• EXERCISE OBJECTIVE: Filter the listing below down to the lines with the word "Testing" and copy those.
+++ DATA
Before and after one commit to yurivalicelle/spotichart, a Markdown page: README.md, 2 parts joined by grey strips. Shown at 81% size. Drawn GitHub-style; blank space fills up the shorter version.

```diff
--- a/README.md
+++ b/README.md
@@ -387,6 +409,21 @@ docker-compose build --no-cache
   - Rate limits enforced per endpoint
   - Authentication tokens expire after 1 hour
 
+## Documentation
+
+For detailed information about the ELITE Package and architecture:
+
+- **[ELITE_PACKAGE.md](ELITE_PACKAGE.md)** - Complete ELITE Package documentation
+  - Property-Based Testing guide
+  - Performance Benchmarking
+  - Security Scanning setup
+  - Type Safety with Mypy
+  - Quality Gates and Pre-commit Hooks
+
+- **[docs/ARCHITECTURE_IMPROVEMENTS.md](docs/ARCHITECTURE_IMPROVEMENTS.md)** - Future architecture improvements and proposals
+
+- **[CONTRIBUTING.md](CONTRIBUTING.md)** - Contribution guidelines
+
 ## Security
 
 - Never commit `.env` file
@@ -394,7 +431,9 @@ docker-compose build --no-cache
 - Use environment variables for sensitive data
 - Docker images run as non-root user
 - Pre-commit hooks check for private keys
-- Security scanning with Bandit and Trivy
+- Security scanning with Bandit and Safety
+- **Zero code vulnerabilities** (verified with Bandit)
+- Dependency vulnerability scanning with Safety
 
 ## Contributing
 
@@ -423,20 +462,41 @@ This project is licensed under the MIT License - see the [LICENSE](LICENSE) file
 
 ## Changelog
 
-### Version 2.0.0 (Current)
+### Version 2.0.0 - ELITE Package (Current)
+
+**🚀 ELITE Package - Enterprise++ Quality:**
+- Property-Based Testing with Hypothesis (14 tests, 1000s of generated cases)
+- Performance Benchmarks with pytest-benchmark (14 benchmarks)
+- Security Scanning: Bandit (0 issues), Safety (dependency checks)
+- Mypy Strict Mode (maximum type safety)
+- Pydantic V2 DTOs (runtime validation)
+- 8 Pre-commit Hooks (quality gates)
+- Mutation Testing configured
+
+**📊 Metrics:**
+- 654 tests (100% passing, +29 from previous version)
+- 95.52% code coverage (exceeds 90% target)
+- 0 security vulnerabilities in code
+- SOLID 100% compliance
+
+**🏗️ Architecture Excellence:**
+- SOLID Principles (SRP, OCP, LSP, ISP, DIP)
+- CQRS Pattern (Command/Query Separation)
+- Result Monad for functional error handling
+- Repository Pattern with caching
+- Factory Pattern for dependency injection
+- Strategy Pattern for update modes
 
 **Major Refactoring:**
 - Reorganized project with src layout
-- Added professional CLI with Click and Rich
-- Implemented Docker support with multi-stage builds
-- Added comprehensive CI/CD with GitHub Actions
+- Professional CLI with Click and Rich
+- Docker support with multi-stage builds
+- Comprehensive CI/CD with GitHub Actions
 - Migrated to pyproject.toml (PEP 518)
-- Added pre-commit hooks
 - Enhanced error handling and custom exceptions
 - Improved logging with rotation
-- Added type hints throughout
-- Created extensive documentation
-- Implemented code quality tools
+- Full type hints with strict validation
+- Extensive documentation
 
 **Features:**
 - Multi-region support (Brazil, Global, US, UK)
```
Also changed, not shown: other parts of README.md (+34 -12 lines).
++++++
• RESPONSE TO THE EXERCISE:
+  - Property-Based Testing guide
+- Property-Based Testing with Hypothesis (14 tests, 1000s of generated cases)
+- Mutation Testing configured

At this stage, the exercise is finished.